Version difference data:
★ ★ ★ ★ ★
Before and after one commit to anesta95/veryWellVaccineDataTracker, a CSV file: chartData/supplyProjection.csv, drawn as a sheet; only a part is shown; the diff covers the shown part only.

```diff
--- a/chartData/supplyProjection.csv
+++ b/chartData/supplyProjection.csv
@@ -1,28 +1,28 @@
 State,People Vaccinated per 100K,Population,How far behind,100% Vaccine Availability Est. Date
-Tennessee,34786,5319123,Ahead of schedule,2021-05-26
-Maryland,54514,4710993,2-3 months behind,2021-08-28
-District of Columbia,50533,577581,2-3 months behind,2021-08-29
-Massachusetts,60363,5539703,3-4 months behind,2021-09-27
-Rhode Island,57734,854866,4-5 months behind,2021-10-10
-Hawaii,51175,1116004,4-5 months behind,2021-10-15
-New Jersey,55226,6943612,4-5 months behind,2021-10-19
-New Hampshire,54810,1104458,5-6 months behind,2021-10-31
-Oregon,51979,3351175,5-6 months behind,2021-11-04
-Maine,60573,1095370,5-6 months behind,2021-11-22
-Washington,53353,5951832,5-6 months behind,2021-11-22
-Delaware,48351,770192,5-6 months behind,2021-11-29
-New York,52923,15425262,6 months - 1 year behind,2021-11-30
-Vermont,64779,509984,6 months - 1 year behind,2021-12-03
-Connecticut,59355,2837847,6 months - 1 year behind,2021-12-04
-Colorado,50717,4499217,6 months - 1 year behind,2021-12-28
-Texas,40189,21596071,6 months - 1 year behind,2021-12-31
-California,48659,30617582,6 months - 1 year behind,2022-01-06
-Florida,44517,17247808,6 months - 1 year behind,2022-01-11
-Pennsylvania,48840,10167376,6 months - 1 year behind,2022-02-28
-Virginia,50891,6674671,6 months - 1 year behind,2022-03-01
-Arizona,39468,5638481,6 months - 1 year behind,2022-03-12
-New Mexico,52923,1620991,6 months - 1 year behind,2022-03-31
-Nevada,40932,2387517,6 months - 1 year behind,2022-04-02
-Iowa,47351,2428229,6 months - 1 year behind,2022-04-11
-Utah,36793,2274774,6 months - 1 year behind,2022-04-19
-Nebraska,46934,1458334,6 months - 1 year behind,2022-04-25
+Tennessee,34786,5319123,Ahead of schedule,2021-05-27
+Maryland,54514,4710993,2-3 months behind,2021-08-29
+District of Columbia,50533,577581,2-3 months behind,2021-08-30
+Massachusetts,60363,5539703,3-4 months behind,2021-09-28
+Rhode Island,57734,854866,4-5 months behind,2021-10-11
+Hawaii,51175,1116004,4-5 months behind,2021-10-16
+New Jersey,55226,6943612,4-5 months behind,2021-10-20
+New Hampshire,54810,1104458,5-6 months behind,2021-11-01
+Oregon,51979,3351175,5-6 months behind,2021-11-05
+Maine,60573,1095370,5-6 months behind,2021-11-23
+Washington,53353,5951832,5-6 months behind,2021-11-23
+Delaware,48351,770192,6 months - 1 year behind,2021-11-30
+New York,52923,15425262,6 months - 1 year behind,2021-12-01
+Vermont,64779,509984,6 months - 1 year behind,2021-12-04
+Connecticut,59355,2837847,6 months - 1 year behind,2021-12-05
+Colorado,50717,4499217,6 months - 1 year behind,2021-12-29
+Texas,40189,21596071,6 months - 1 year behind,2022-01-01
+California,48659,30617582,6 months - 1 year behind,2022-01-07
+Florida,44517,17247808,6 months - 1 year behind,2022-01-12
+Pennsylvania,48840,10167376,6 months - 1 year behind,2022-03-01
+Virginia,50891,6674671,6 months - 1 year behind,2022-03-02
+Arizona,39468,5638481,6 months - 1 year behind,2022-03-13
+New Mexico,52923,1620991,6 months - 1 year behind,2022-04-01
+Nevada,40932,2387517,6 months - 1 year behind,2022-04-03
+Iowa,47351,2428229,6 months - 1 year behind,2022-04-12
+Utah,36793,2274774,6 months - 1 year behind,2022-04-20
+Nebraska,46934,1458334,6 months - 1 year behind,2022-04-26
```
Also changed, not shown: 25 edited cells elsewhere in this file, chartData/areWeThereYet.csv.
★ ★ ★ ★ ★
Exercise aim ::
Make a faithful copy of every record above.

Task answer ::
Before and after one commit to anesta95/veryWellVaccineDataTracker, a CSV file: chartData/supplyProjection.csv, drawn as a sheet; only a part is shown; the diff covers the shown part only.

```diff
--- a/chartData/supplyProjection.csv
+++ b/chartData/supplyProjection.csv
@@ -1,28 +1,28 @@
 State,People Vaccinated per 100K,Population,How far behind,100% Vaccine Availability Est. Date
-Tennessee,34786,5319123,Ahead of schedule,2021-05-26
-Maryland,54514,4710993,2-3 months behind,2021-08-28
-District of Columbia,50533,577581,2-3 months behind,2021-08-29
-Massachusetts,60363,5539703,3-4 months behind,2021-09-27
-Rhode Island,57734,854866,4-5 months behind,2021-10-10
-Hawaii,51175,1116004,4-5 months behind,2021-10-15
-New Jersey,55226,6943612,4-5 months behind,2021-10-19
-New Hampshire,54810,1104458,5-6 months behind,2021-10-31
-Oregon,51979,3351175,5-6 months behind,2021-11-04
-Maine,60573,1095370,5-6 months behind,2021-11-22
-Washington,53353,5951832,5-6 months behind,2021-11-22
-Delaware,48351,770192,5-6 months behind,2021-11-29
-New York,52923,15425262,6 months - 1 year behind,2021-11-30
-Vermont,64779,509984,6 months - 1 year behind,2021-12-03
-Connecticut,59355,2837847,6 months - 1 year behind,2021-12-04
-Colorado,50717,4499217,6 months - 1 year behind,2021-12-28
-Texas,40189,21596071,6 months - 1 year behind,2021-12-31
-California,48659,30617582,6 months - 1 year behind,2022-01-06
-Florida,44517,17247808,6 months - 1 year behind,2022-01-11
-Pennsylvania,48840,10167376,6 months - 1 year behind,2022-02-28
-Virginia,50891,6674671,6 months - 1 year behind,2022-03-01
-Arizona,39468,5638481,6 months - 1 year behind,2022-03-12
-New Mexico,52923,1620991,6 months - 1 year behind,2022-03-31
-Nevada,40932,2387517,6 months - 1 year behind,2022-04-02
-Iowa,47351,2428229,6 months - 1 year behind,2022-04-11
-Utah,36793,2274774,6 months - 1 year behind,2022-04-19
-Nebraska,46934,1458334,6 months - 1 year behind,2022-04-25
+Tennessee,34786,5319123,Ahead of schedule,2021-05-27
+Maryland,54514,4710993,2-3 months behind,2021-08-29
+District of Columbia,50533,577581,2-3 months behind,2021-08-30
+Massachusetts,60363,5539703,3-4 months behind,2021-09-28
+Rhode Island,57734,854866,4-5 months behind,2021-10-11
+Hawaii,51175,1116004,4-5 months behind,2021-10-16
+New Jersey,55226,6943612,4-5 months behind,2021-10-20
+New Hampshire,54810,1104458,5-6 months behind,2021-11-01
+Oregon,51979,3351175,5-6 months behind,2021-11-05
+Maine,60573,1095370,5-6 months behind,2021-11-23
+Washington,53353,5951832,5-6 months behind,2021-11-23
+Delaware,48351,770192,6 months - 1 year behind,2021-11-30
+New York,52923,15425262,6 months - 1 year behind,2021-12-01
+Vermont,64779,509984,6 months - 1 year behind,2021-12-04
+Connecticut,59355,2837847,6 months - 1 year behind,2021-12-05
+Colorado,50717,4499217,6 months - 1 year behind,2021-12-29
+Texas,40189,21596071,6 months - 1 year behind,2022-01-01
+California,48659,30617582,6 months - 1 year behind,2022-01-07
+Florida,44517,17247808,6 months - 1 year behind,2022-01-12
+Pennsylvania,48840,10167376,6 months - 1 year behind,2022-03-01
+Virginia,50891,6674671,6 months - 1 year behind,2022-03-02
+Arizona,39468,5638481,6 months - 1 year behind,2022-03-13
+New Mexico,52923,1620991,6 months - 1 year behind,2022-04-01
+Nevada,40932,2387517,6 months - 1 year behind,2022-04-03
+Iowa,47351,2428229,6 months - 1 year behind,2022-04-12
+Utah,36793,2274774,6 months - 1 year behind,2022-04-20
+Nebraska,46934,1458334,6 months - 1 year behind,2022-04-26
```
Also changed, not shown: 25 edited cells elsewhere in this file, chartData/areWeThereYet.csv.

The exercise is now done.